### Stored data

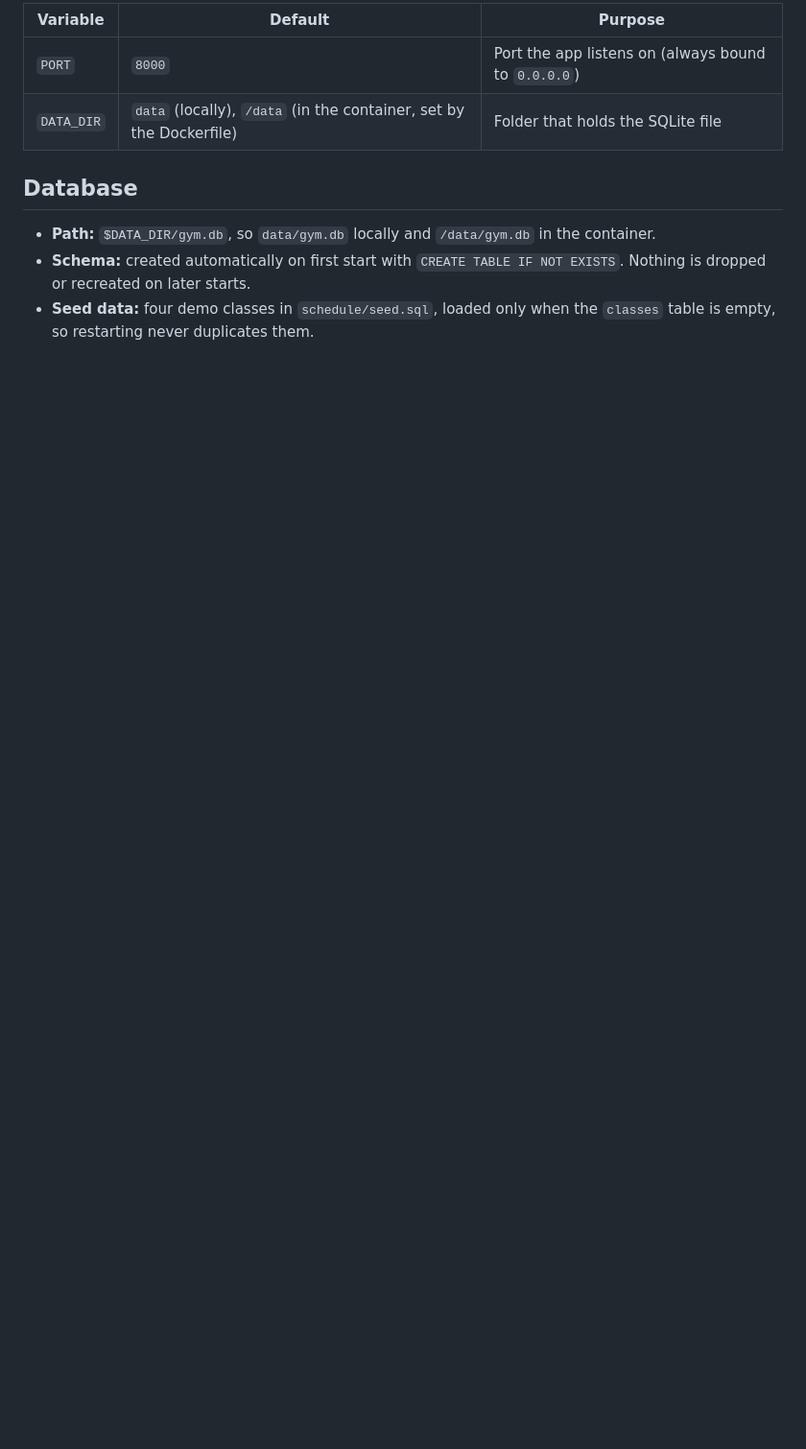
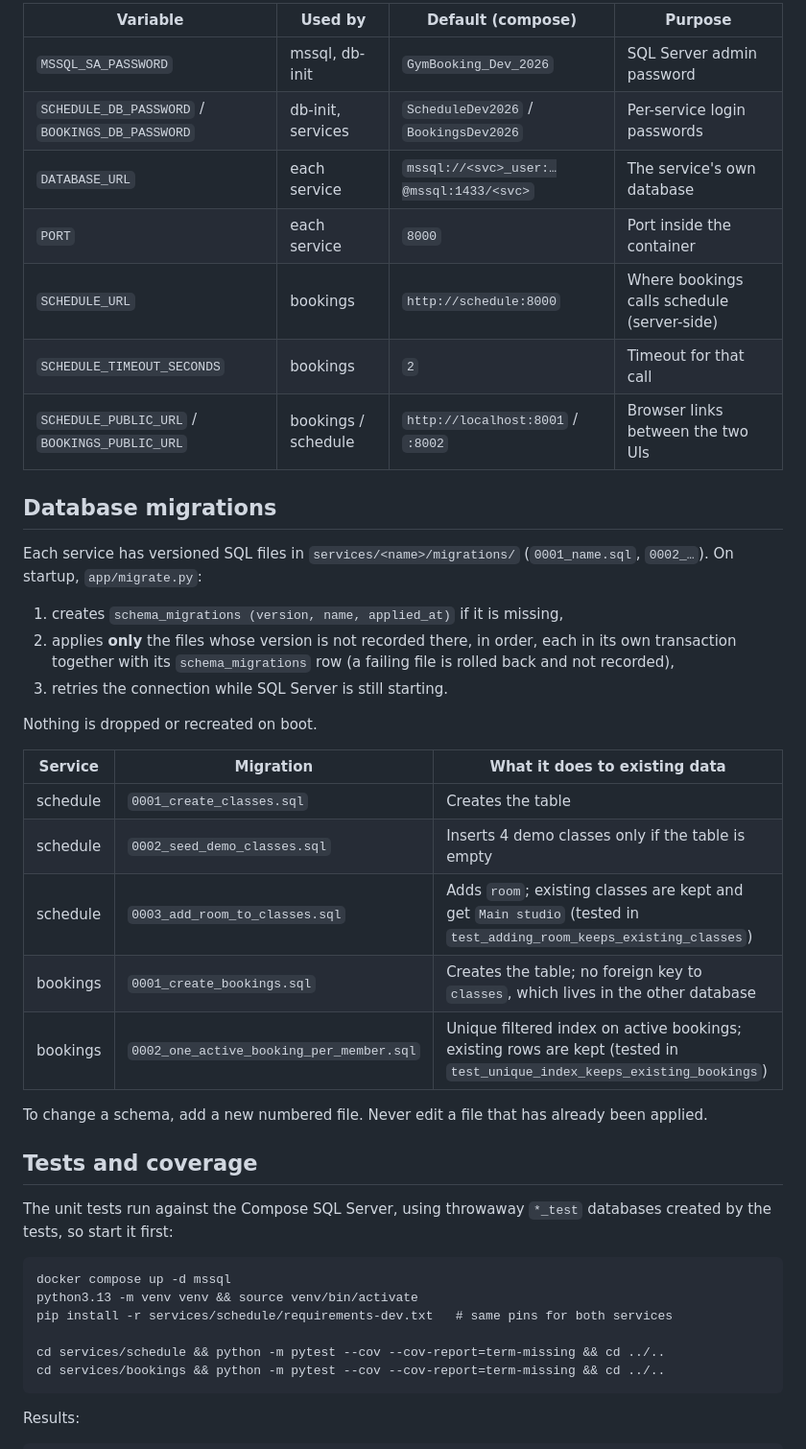
Before and after one commit to ana-mariapintilie/gym-booking, a Markdown page: README.md, the part around one of its changes. Shown at 96% size. GitHub-like rendering; blank space fills up the shorter version.

````diff
--- a/README.md
+++ b/README.md
@@ -51,11 +44,46 @@ All settings come from environment variables. No `.env` file is needed.
 
-| Variable | Default | Purpose |
+| Variable | Used by | Default (compose) | Purpose |
+|---|---|---|---|
+| `MSSQL_SA_PASSWORD` | mssql, db-init | `GymBooking_Dev_2026` | SQL Server admin password |
+| `SCHEDULE_DB_PASSWORD` / `BOOKINGS_DB_PASSWORD` | db-init, services | `ScheduleDev2026` / `BookingsDev2026` | Per-service login passwords |
+| `DATABASE_URL` | each service | `mssql://<svc>_user:…@mssql:1433/<svc>` | The service's own database |
+| `PORT` | each service | `8000` | Port inside the container |
+| `SCHEDULE_URL` | bookings | `http://schedule:8000` | Where bookings calls schedule (server-side) |
+| `SCHEDULE_TIMEOUT_SECONDS` | bookings | `2` | Timeout for that call |
+| `SCHEDULE_PUBLIC_URL` / `BOOKINGS_PUBLIC_URL` | bookings / schedule | `http://localhost:8001` / `:8002` | Browser links between the two UIs |
+
+## Database migrations
+
+Each service has versioned SQL files in `services/<name>/migrations/` (`0001_name.sql`, `0002_…`). On startup, `app/migrate.py`:
+
+1. creates `schema_migrations (version, name, applied_at)` if it is missing,
+2. applies **only** the files whose version is not recorded there, in order, each in its own transaction together with its `schema_migrations` row (a failing file is rolled back and not recorded),
+3. retries the connection while SQL Server is still starting.
+
+Nothing is dropped or recreated on boot.
+
+| Service | Migration | What it does to existing data |
 |---|---|---|
-| `PORT` | `8000` | Port the app listens on (always bound to `0.0.0.0`) |
-| `DATA_DIR` | `data` (locally), `/data` (in the container, set by the Dockerfile) | Folder that holds the SQLite file |
+| schedule | `0001_create_classes.sql` | Creates the table |
+| schedule | `0002_seed_demo_classes.sql` | Inserts 4 demo classes only if the table is empty |
+| schedule | `0003_add_room_to_classes.sql` | Adds `room`; existing classes are kept and get `Main studio` (tested in `test_adding_room_keeps_existing_classes`) |
+| bookings | `0001_create_bookings.sql` | Creates the table; no foreign key to `classes`, which lives in the other database |
+| bookings | `0002_one_active_booking_per_member.sql` | Unique filtered index on active bookings; existing rows are kept (tested in `test_unique_index_keeps_existing_bookings`) |
 
-## Database
+To change a schema, add a new numbered file. Never edit a file that has already been applied.
 
-- **Path:** `$DATA_DIR/gym.db`, so `data/gym.db` locally and `/data/gym.db` in the container.
-- **Schema:** created automatically on first start with `CREATE TABLE IF NOT EXISTS`. Nothing is dropped or recreated on later starts.
-- **Seed data:** four demo classes in `schedule/seed.sql`, loaded only when the `classes` table is empty, so restarting never duplicates them.
+## Tests and coverage
+
+The unit tests run against the Compose SQL Server, using throwaway `*_test` databases created by the tests, so start it first:
+
+```
+docker compose up -d mssql
+python3.13 -m venv venv && source venv/bin/activate
+pip install -r services/schedule/requirements-dev.txt   # same pins for both services
+
+cd services/schedule && python -m pytest --cov --cov-report=term-missing && cd ../..
+cd services/bookings && python -m pytest --cov --cov-report=term-missing && cd ../..
+```
+
+Results:
+
````
Also changed, not shown: other parts of README.md (+49 -109 lines).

### EXERCISE PROMPT
Lines holding "services": copy each one from the records above.

### WRITTEN RESPONSE
+| `SCHEDULE_DB_PASSWORD` / `BOOKINGS_DB_PASSWORD` | db-init, services | `ScheduleDev2026` / `BookingsDev2026` | Per-service login passwords |
+Each service has versioned SQL files in `services/<name>/migrations/` (`0001_name.sql`, `0002_…`). On startup, `app/migrate.py`:
+pip install -r services/schedule/requirements-dev.txt   # same pins for both services
+cd services/schedule && python -m pytest --cov --cov-report=term-missing && cd ../..
+cd services/bookings && python -m pytest --cov --cov-report=term-missing && cd ../..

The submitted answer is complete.